Businesses often have basic requirements before they offer their services–think, “No shoes, no service.” Attorneys should be no different. Continue reading
Do you know about the amendments to the Federal Rules of Civil Procedure that will take effect on December 1, 2015? The amendments touch a variety of issues, but most significantly impact the scope of permissible discovery and the duty to preserve electronically stored information (and the sanctions for not doing so). Here are some of the noteworthy changes.
Filed under: Legal Topics, New Legal Developments, Civil Litigation | Tagged: amendments, discovery, electronically stored information, ESI, FCRP, federal court practice, Federal Rules of Civil Procedure, service of summons | Leave a comment »
The following is a guest blog post by James C. Anderson of Triebsch & Frampton, APC, in Turlock, California. Mr. Anderson practices in the areas of labor law, employment law for management, business transactions, and civil litigation.
Many California employers use the federal electronic employment verification system, better known as E-Verify, to validate whether the employees they hire are authorized to work in the United States. E-Verify has been a relatively easy and low-risk verification system to use, but that may change with a new law that penalizes the use of E-Verify to check the employment authorization status of someone who hasn’t been offered employment. Continue reading
Filed under: Employment Law, Legal Topics, New Legal Developments | Tagged: E-Verify, employers and employees, employment offer, immigration status, immigration verification system, job applicants | 1 Comment »
Is it better for an employer to operate under a paid time off (PTO) policy or to have vacation and sick leave policies instead? A PTO policy is very appealing because it’s more straightforward and seems easier to administer, but there are downsides to taking that route. Continue reading
Following the trend in big business, a Pennsylvania law firm has just appointed its first Chief Privacy Officer (CPO). Should your firm consider having such a position? Continue reading
By the time you prepare your opening statement, you’ll know specifically what the legal theories of your case are and generally what the jury instructions will be. By the time of your closing argument, the instructions will have been settled. Make sure to plan your opening and closing with the jury instructions in mind. Continue reading

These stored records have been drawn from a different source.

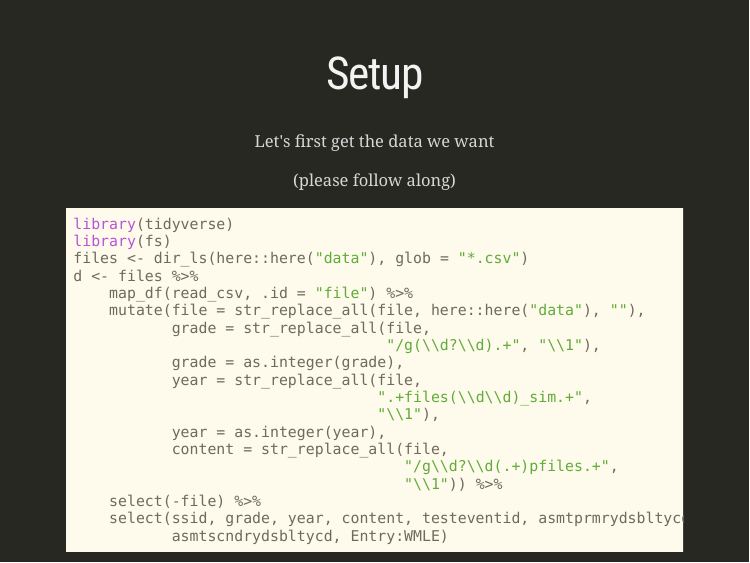
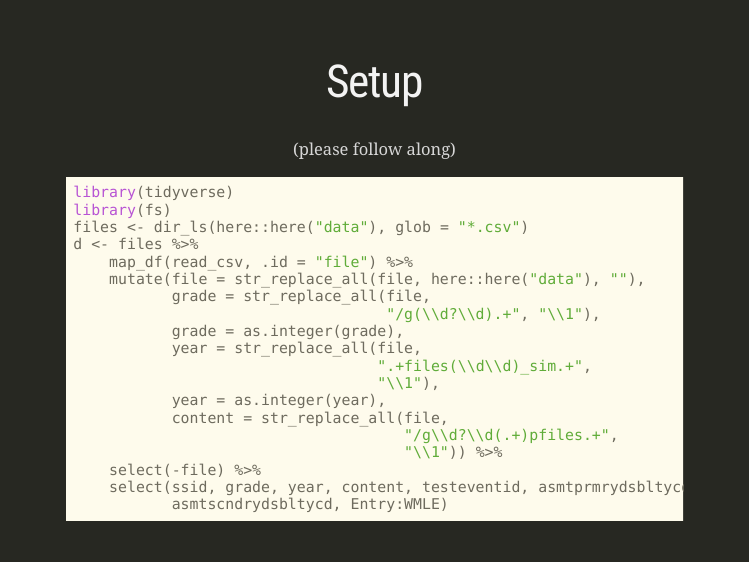
Before and after one commit to snowdj/c3-fun_program_r, an R Markdown document (slides/w4p2.Rmd): page 5 of 44. The pictures show the slides in the output file slides/w4p2.html that the author committed with the source; the slides are laid out offline by our stand-in for remark.js, each with all of its steps uncovered, in fonts that may differ from those the slides ask for, and without slide numbers, shadows or browser add-ons; a font, style sheet, LaTeX package, included part or bibliography that could not be used is replaced or left out.

Commit message:
fixed slide for import so it didn't overflow

```diff
--- a/slides/w4p2.Rmd
+++ b/slides/w4p2.Rmd
@@ -49,8 +49,6 @@ class: inverse center middle
 class: inverse center middle
 
 # Setup
-Let's first get the data we want
-
 (please follow along)
 
 .left[
```
Also changed, not shown: slides/w4p2.html.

Filed under: Civil Litigation, Criminal Law, Litigation Strategy, Trial Strategy | Tagged: closing argument, jury instruction, Jury trial, opening statement, trial attorney, trial skills | 5 Comments »